This particular filmgoing experience was a rollercoaster ride... and not necessarily in a good way. It started badly, stalled thanks to the bad start, got a bit more comfortable, and then ran through the puke-inducing part of the ride — all before the feature. And the feature was a severe disappointment after the first third, thanks to that egregiously misallocated budget.
Things started off badly with incompetent theater management. The first "early bird" showing was supposed to be at 0900, followed by another at 0930 and a third at 1000. I showed up at 0855... and the box office was not open; neither was the entry to the concourse for the fools who bought their tickets online and swallowed the 15% "service fee." And so it rolled past 0900. And it rolled out to 0915... at which time the janitor unlocked the outer door (this is a mall location) to allow the box office personnel in, who promptly unlocked things in precisely the reverse order necessary to allow the crowd of approximately 30 people who clearly already had tickets for one of those early-bird shows to get into the theaters. Then, on top of everything else, one of the two ticket-sellers was clearly in training on the first summer blockbuster weekend. It's not her fault: It's management's.
So I ended up with a ticket to the 1000 show, and wandered around the food court (this mall's stores don't open until 1000, even on weekends) with my overpriced coffee. I then went into the theater and found that — unlike virtually every theater I've sat in in this country — the seats actually had decent back support and were clean. (Well, they bloody well should be clean for the first showing of the day, but they usually aren't.) Things were looking up! Until I looked up and saw the trailers. I've never before sat through seven trailers for tent-pole films and had each one make me less likely to see the films being advertised... thus, the puke-inducing part of the ride. These trailers were desperate; I predict that Disney is in for a disappointing summer... or I would if film quality above the level of Gigli and Batman & Robin made a credible, predictable difference to box-office receipts.
And now, it's time for
Sherlock Holmes Tony Stark to make his entrance. If you're looking for spoilers, this isn't the place — this is a meta- and process-oriented review. From the meta perspective, the frame sort of works... for a different film entirely. The first third of the film actually sets up a decent situation, at which point the budget misallocation takes over. All scripts were confiscated at the Tennessee border, and were not returned for the remainder of the shoot. Hell, I don't think anyone was even looking for them: All the money that should have gone into continuity and the script went into a forty-second special effects sequence. Just pick one — virtually every special-effects sequence in the last two thirds of the film is entirely disposable, even for a comic-book-superhero film! Then, too, a little continuity would be nice, such as deciding whether Rhodes is a lieutenant colonel or a colonel, or whether the car windows are up or down.

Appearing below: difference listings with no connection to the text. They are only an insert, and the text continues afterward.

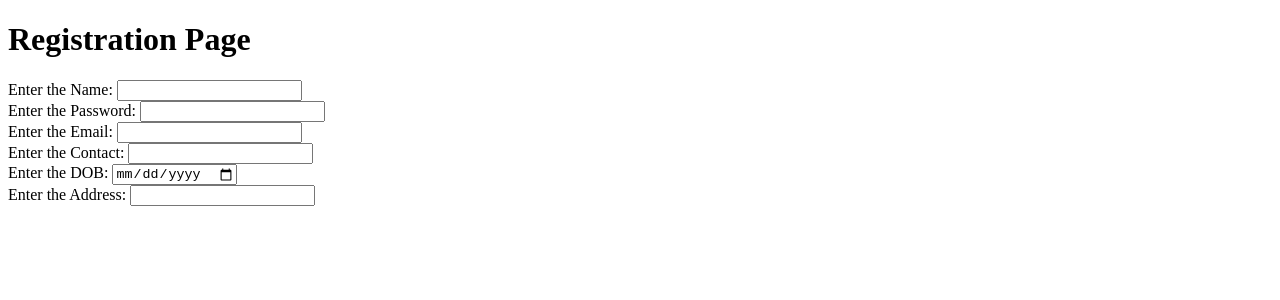
Repository: Pradeep4802/utopiatech
Page: eclipse-workspace/OwnServlet/src/main/webapp/Home.html
An editor plug-in stored every save of this project. The page is shown before and after the next save, followed by the edit.
The browser window is 1280 px wide. The pictures show the whole page.

Above is the page before, as saved 2023-10-09 08:56:52.

### eclipse-workspace/OwnServlet/src/main/webapp/Home.html
<!DOCTYPE html>
<html>
<head>
<meta charset="UTF-8">
<title>Form</title>
</head>
<body>
	<div>
		<h1>Registration Page</h1>
		<form action="" method="get">

			<label for="user_name">Enter the Name: <input type="text"
				name="user_name" /></label><br>
			<label for="user_pass">Enter the Password: <input type="password"
				name="user_pass" /></label><br>
			<label for="user_email">Enter the Email: <input type="email"
				name="user_email" /></label><br>
			<label for="user_contact">Enter the Contact: <input type="number"
				name="user_contact" /></label><br>
			<label for="user_dob">Enter the DOB: <input type="date"
				name="user_dob" /></label><br>
			<label for="user_address">Enter the Address: <input type="text"
				name="user_address" /></label>

		</form>
	</div>
</body>
</html>

After the next save:
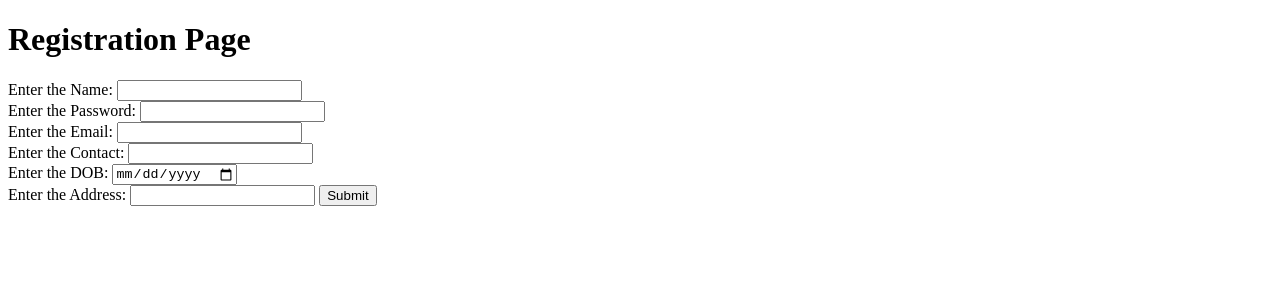
Saved 31 s later.
--- a/eclipse-workspace/OwnServlet/src/main/webapp/Home.html
+++ b/eclipse-workspace/OwnServlet/src/main/webapp/Home.html
@@ -22,6 +22,8 @@
 			<label for="user_address">Enter the Address: <input type="text"
 				name="user_address" /></label>
 
+			<input type="submit" value="Submit" />
+
 		</form>
 	</div>
 </body>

It's also entirely possible that some emergency response units would have begun converging on the big explosions beginning about twenty minutes before the end of the film; oops, there's that real world intruding again. Finally, it was a huge narrative error to try to return to the initial frame for the post-credits sequence... especially considering what was left out of that post-credits sequence. It was overobvious sketch comedy and nothing more, unlike the other corresponding sequences in Avengers-related films over the past few years.
A deeper, script-related problem was that the psychological and character setup of the first third of the film was thrown away at the Tennessee border. It had no bloody consequences; instead, we were stuck with Evil Supergenius Plot #2 Variant C, accompanied by credulousness entirely inconsistent with Tony Stark's and James Rhodes's characters and previous (that is, previous to this film) uses of technology, recordings, surveillance, etc. The internal-betrayal-in-politics variant undermined anything else that could have been done, particularly after its endgame was telegraphed so stereotypically (and so early).
And thus, the egregious budgetary misallocation. The filmmakers should have cut $2.5 million from the special effects budget, added $200k to the budget for continuity checkers, and added $2.3 million to the script budget... for a single scriptwriter, not a team or sequential polishing effort. It also would have helped if, instead of just having the idea to confront post-event wobblies (which is the closest I'm going to get to a spoiler), the script had actually done so; it's not like there's a shortage of real people who know something about this. Oh, there's my problem: I expected H'wood, the world of superhero comics, and most especially Disney to reach outside of themselves to bloody learn something, and then apply it to the bloody product.
The cast generally did what it could with the crap it was handed, but there were too many noticeable moments that were a beat off as the actors waited for the director's promised off-set event to happen. Iron Man 3 is not as bad as X-Men Origins: Wolverine... but it's not inappropriate to mention them in the same sentence, and for many of the same reasons.